Nobel Laureate and head of the BioFrontiers Institute Thomas Cech, BioFrontiers Chief Scientific Officer (CSO) Leslie Leinwand, and Executive Director of the Crnic Institute Tom Blumenthal were key in assessing the 44 applicants before deciding on the inaugural three recipients: Mary Allen of CU-Boulder’s Department of Molecular, Cellular and Developmental Biology (MCDB), Geertruida Josien Levenga of CU-Boulder’s Institute of Behavioral Genetics, and Alfonso Garrido-Lecca of MCDB.
“The projects being carried out by the Sie Fellows are key to significantly improving the lives of people with Down syndrome and to eradicating the medical and cognitive ill effects associated with the condition,” Leinwand said. “The support of early stage post-doctoral fellows is crucial in any research operation, and these awards make it possible for faculty to increase their commitment to this important cause.”
The BioFrontiers Institute was formed in 2011 to bring together faculty members from the life sciences, physical sciences, computer science and engineering with the passion and skills needed to research across traditional disciplines and tackle difficult medical issues, under the leadership of Cech, the institute’s director.
“The research embodies the kind of cutting-edge interdisciplinary approach to biomedical problems that BioFrontiers is all about,” Cech said.
“The fact that there were 44 applicants for three awards underscores how exciting research for Down syndrome is, and the potential for real scientific contribution,” Blumenthal said. “With our Supergroup of 60 scientists working on Down syndrome and meeting monthly from different disciplines and different schools, we are truly making a difference for this special population and their families.”
“The Global Down Syndrome Foundation is pleased to add these outstanding researchers to our future portfolio of research we aim to fund and advocate for.

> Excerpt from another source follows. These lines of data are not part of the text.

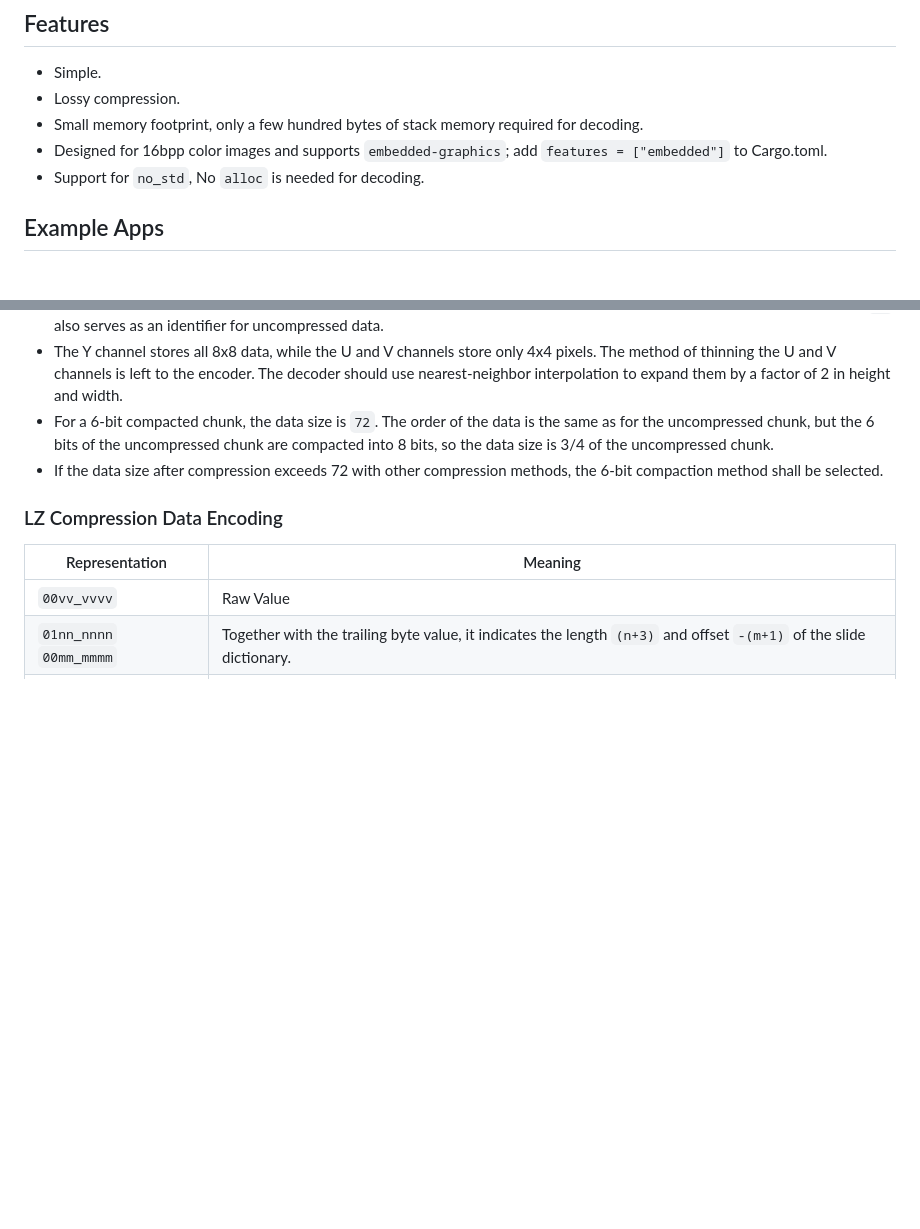
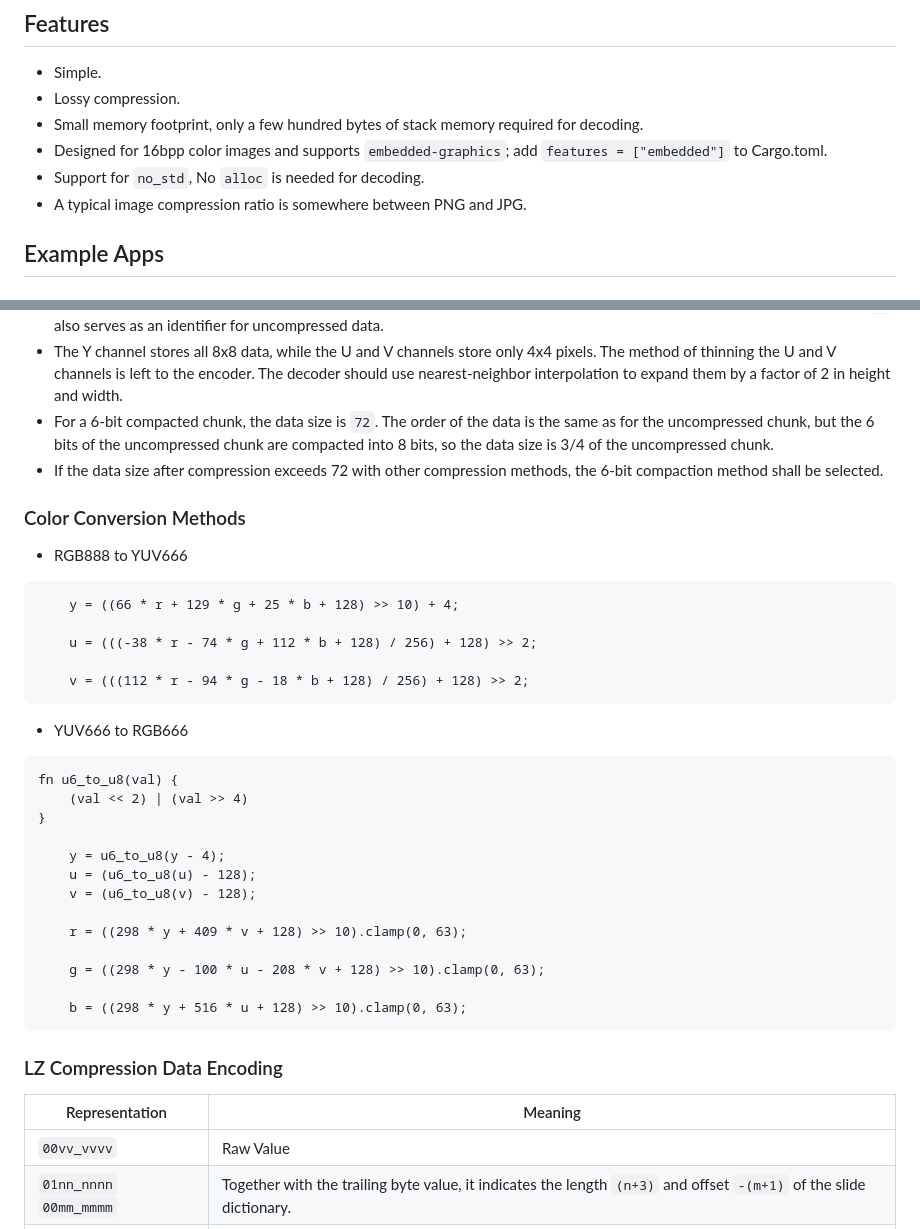
Before and after one commit to neri/mpic, a Markdown page: README.md, 2 parts joined by grey strips. Drawn GitHub-style; blank space fills up the shorter version.

````diff
--- a/README.md
+++ b/README.md
@@ -14,6 +14,7 @@ Simple Lossy Compression Image Format for Embedded Platforms
 - Small memory footprint, only a few hundred bytes of stack memory required for decoding.
 - Designed for 16bpp color images and supports `embedded-graphics`; add `features = ["embedded"]` to Cargo.toml.
 - Support for `no_std`, No `alloc` is needed for decoding.
+- A typical image compression ratio is somewhere between PNG and JPG.
 
 ## Example Apps
 
@@ -100,6 +101,37 @@ pub struct FileHeader {
 - For a 6-bit compacted chunk, the data size is `72`. The order of the data is the same as for the uncompressed chunk, but the 6 bits of the uncompressed chunk are compacted into 8 bits, so the data size is 3/4 of the uncompressed chunk.
 - If the data size after compression exceeds 72 with other compression methods, the 6-bit compaction method shall be selected.
 
+### Color Conversion Methods
+
+* RGB888 to YUV666
+
+```
+    y = ((66 * r + 129 * g + 25 * b + 128) >> 10) + 4;
+
+    u = (((-38 * r - 74 * g + 112 * b + 128) / 256) + 128) >> 2;
+
+    v = (((112 * r - 94 * g - 18 * b + 128) / 256) + 128) >> 2;
+```
+
+* YUV666 to RGB666
+
+```
+fn u6_to_u8(val) {
+    (val << 2) | (val >> 4)
+}
+
+    y = u6_to_u8(y - 4);
+    u = (u6_to_u8(u) - 128);
+    v = (u6_to_u8(v) - 128);
+
+    r = ((298 * y + 409 * v + 128) >> 10).clamp(0, 63);
+
+    g = ((298 * y - 100 * u - 208 * v + 128) >> 10).clamp(0, 63);
+
+    b = ((298 * y + 516 * u + 128) >> 10).clamp(0, 63);
+```
+
+
 ### LZ Compression Data Encoding
 
 | Representation          | Meaning                                                                                                             |
````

Their research is already so relevant,” said Michelle Sie Whitten, executive director of the Global Down Syndrome Foundation, the fundraising and advocacy arm of the Crnic Institute.
Allen’s research involves genetic sequencing data from people with Down syndrome and their parents to understand how an extra copy of chromosome 21 puts people with Down syndrome at higher risk for health issues such as heart defects, thyroid conditions, leukemia, Alzheimer’s disease, and respiratory and hearing problems, but at lower risk for heart attack, stroke and solid-tumor cancers.
Levenga, who is a neuroscientist, is conducting research into ameliorating the seizures that afflict many people with Down syndrome.
Garrido-Lecca will test the hypothesis that alteration of microRNA levels in people with Down syndrome contributes to some of their health challenges.
Down syndrome is the most commonly occurring chromosomal condition, affecting one out of every 691 live births in the U.S., according to the Centers for Disease Control and Prevention. Because of the end of widespread institutionalization, better medical care, improved access to education and greater societal inclusion, people with Down syndrome are living longer and more productive lives, with the average life span increasing from 25 years in 1983 to 60 years today.